Follow us
Publications Commentary Research People Events News Resources and Videos About IFS
Home Publications Pre-pandemic relative poverty rate for children of lone parents almost double that for children living with two parents

Pre-pandemic relative poverty rate for children of lone parents almost double that for children living with two parents


In the year prior to the pandemic, nearly half (49%) of children in lone-parent families were in relative poverty – defined as having an income of less than 60% of median incomes adjusted for household size. This is almost double the rate among children living in two-parent families (25%). These are some of the early findings of research from IFS’s annual report into living standards, poverty and inequality, funded by the Joseph Rowntree Foundation, to be published in full on 14 July 2022.

During the pandemic, there were radical changes to the labour market, the furlough scheme was introduced, and there were large temporary increases in benefits, which temporarily pushed down poverty rates in 2020–21. But most of that support has now been withdrawn, meaning that poverty rates have likely rebounded since the pandemic. We therefore examine trends in child poverty that are not affected by the pandemic, using data up to 2019–20.

Figure 1 shows that relative poverty for children of lone parents rose by 9 percentage points between 2013–14 and 2019–20, from 40% to 49%. In contrast, relative poverty for children in two-parent families rose by only 2 percentage points over the same period. This implies that the incomes of lone parents fell further behind those on average incomes during the recovery from the Great Recession, and further behind the incomes of two-parent families. In 2019–20, 1.5 million children of lone parents were in relative income poverty. Children of lone parents accounted for around a fifth of all children (22%), but around a third of all children in relative poverty (36%).

In addition, there was no progress in reducing absolute poverty for children of lone parents in the years leading up to the pandemic. This is defined as children in households with incomes below a fixed poverty threshold, adjusted for inflation and household size, equivalent to around £14,400 per year for a lone parent with two young children in 2020–21. 40% of children in lone-parent families were in absolute poverty in 2019–20, essentially unchanged from 41% in 2013–14 – although considerably lower than before the Great Recession, when it was closer to 50%.

Figure 1. Relative (solid lines) and absolute (dashed lines) child poverty rates (measured after housing costs are deducted) in lone-parent and two-parent families, 2002–03 to 2019–20

Note: Incomes have been measured net of taxes and benefits. All incomes have been equivalised using the modified OECD equivalence scale.

Source: Authors’ calculations using the Family Resources Survey, 2002–03 to 2019–20.

The flatlining of absolute poverty and rise in relative poverty for children of lone parents reflect reductions in the real value of state benefits in the years from 2011 to 2019, as shown by Bourquin, Joyce and Norris Keiller (2020). Lone parents on low incomes are particularly reliant on income from benefits. These cuts to benefits have offset rises in employment incomes in recent years, which have been large for lone parents. The fraction of children living in a lone-parent family where their parent was working rose from 50% in 2007–08 to 54% in 2013–14 and reached 62% in 2019–20.

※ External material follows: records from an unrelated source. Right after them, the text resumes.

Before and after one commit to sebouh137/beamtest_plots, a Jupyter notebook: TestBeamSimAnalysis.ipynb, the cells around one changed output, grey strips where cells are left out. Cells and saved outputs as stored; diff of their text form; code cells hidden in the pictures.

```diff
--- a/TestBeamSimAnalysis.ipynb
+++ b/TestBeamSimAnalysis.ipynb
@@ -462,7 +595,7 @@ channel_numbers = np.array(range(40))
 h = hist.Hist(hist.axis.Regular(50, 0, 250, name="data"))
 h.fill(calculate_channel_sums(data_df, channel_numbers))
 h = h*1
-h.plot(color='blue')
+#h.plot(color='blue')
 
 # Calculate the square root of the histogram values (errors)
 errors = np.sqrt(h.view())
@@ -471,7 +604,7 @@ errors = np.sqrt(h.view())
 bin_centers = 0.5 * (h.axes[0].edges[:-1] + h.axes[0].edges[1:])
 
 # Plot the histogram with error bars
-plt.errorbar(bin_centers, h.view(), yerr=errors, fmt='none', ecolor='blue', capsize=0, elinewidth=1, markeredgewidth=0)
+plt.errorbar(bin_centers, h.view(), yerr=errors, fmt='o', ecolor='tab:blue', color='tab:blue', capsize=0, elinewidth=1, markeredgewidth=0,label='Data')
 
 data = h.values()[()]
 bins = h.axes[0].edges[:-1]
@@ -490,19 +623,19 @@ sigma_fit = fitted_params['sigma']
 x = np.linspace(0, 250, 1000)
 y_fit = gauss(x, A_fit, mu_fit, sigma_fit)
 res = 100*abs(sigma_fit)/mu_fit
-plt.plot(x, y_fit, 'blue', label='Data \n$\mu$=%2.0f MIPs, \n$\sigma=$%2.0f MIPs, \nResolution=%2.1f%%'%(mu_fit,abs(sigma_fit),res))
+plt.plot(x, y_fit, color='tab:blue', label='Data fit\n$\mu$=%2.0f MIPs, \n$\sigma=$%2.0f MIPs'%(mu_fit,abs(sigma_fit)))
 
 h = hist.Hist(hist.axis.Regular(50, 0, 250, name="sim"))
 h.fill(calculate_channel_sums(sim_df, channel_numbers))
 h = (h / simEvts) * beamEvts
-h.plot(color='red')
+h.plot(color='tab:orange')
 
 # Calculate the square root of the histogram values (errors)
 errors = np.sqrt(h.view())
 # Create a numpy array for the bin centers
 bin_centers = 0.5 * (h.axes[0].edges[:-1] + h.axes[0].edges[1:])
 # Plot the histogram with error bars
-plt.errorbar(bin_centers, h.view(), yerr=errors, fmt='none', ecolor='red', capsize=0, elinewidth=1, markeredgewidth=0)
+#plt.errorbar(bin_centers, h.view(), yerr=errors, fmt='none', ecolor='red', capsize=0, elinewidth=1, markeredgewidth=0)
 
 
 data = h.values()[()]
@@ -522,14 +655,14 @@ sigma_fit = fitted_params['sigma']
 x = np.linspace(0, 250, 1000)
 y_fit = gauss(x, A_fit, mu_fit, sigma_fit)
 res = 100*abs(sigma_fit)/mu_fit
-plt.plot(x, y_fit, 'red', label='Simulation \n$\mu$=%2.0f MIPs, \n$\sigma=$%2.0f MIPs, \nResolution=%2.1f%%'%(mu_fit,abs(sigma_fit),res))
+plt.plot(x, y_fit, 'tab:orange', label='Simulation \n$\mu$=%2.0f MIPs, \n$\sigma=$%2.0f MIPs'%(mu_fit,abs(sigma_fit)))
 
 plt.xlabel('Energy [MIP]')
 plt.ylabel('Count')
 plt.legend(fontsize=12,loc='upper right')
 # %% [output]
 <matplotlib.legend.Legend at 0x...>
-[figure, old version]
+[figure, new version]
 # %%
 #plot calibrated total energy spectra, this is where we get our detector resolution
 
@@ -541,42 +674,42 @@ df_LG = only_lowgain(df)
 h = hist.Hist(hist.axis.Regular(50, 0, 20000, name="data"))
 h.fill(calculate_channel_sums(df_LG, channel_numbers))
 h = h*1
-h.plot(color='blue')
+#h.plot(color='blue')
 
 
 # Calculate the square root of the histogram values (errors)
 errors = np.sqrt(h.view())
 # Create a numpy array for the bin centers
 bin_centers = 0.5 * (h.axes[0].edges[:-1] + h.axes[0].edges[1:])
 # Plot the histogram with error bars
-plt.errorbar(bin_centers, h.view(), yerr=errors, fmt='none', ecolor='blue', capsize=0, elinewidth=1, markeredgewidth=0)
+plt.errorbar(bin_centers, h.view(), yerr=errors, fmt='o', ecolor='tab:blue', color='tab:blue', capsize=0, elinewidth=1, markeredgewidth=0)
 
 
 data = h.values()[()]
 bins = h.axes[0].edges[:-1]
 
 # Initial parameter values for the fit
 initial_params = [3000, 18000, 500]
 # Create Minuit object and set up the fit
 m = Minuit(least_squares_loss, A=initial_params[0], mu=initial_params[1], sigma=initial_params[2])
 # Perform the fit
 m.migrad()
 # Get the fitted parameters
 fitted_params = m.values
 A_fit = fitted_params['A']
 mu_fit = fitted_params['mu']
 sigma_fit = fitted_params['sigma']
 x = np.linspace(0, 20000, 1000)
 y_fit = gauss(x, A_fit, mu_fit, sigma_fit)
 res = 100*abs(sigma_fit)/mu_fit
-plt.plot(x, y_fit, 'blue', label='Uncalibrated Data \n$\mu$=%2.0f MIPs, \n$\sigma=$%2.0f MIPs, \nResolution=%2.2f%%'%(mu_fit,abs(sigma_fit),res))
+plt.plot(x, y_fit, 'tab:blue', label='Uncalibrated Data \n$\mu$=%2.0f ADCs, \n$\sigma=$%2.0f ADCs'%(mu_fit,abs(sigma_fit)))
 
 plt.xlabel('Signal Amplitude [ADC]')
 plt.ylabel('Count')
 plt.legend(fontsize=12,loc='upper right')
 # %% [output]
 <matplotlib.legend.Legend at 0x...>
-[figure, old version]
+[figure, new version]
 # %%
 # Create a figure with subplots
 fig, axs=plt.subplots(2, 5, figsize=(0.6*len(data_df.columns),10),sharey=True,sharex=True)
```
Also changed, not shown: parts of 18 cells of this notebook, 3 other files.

Looking further ahead, there has been widespread coverage of the increased rates of inflation in recent months. In response, the government has announced a large and progressive package of support for households, targeted at low-income households, while implementing tax rises on people with middle and high earnings. It is hard to know exactly how the combination of earnings growth, employment, and government policies to support households will affect the income distribution, but relative poverty rates are likely to fall, including for lone-parent families.

But it is important to note that some low-income families will benefit more than others from the government support for energy costs. In particular, the government’s decision to provide a flat rate of support to households on means-tested benefits, rather than uprating benefits in line with current inflation, means that the support provided is less generous (in percentage terms) for families currently receiving high levels of benefits.

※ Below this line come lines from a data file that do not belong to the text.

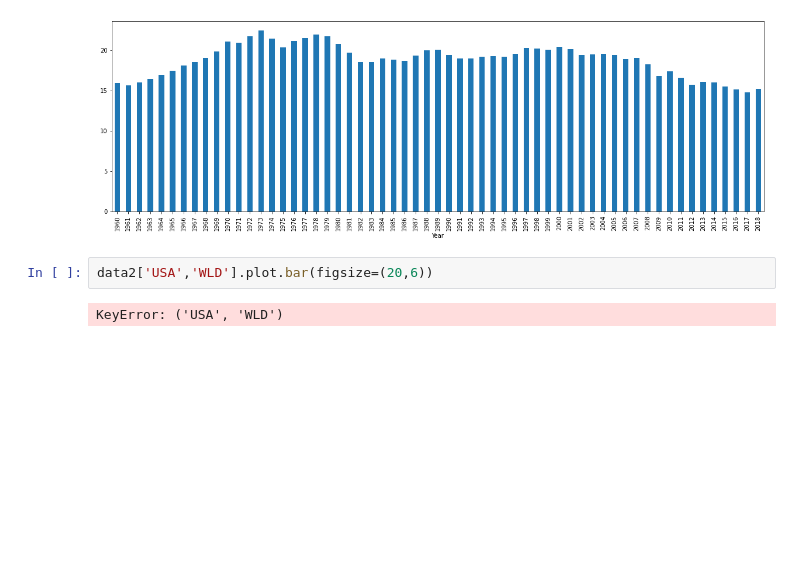
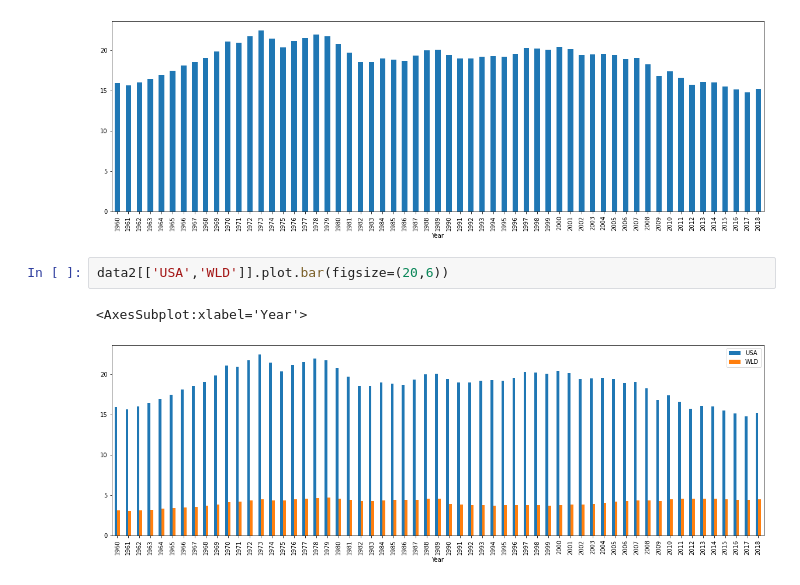
Before and after one commit to Harshhhh1701/Learning--Data-Science, a Jupyter notebook: py2.ipynb, the cells around one changed output. Cells and saved outputs as stored; diff of their text form; blank space fills up the shorter version.

```diff
--- a/py2.ipynb
+++ b/py2.ipynb
@@ -143,6 +143,7 @@ data2['USA'].plot.bar(figsize=(20,6))
 <AxesSubplot:xlabel='Year'>
 [figure]
 # %%
-data2['USA','WLD'].plot.bar(figsize=(20,6))
+data2[['USA','WLD']].plot.bar(figsize=(20,6))
 # %% [output]
-KeyError: ('USA', 'WLD')
+<AxesSubplot:xlabel='Year'>
+[figure, added]
```
Also changed, not shown: parts of 3 cells of this notebook.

Jonathan Cribb, Associate Director at IFS and an author of the report, said:

‘Rises in employment pushed up incomes of lone-parent families in the years running up to the pandemic, but cuts to state benefits and tax credits reduced their incomes. The combined effect was that there was no progress in reducing absolute poverty in lone-parent families between 2010 and 2019, and their incomes fell further behind those on average incomes.’

Sign up to our living standards launch event here >>>

Deaton inequality website

More on this topic

IFS Working Paper W22/28
Intra-household inequality explains up to 50 percent of the cross-sectional variation in child human capital in the developing world. I study the role played by parents’ educational investment to explain this inequality and its determinants.
This report examines how material living standards – most commonly measured by households’ incomes – have changed for different groups in the UK, and the consequences that these changes have for income inequality and for measures of deprivation and poverty.
Press release
Benefit cuts pushed up relative child poverty in the years running up to the pandemic, but the share of children in material deprivation fell by a quarter, from 24% in 2013 to 18% in 2019.
IFS Working Paper W22/24
We examine the living standards and health of working-age disabled people and disability benefits recipients over time in the UK.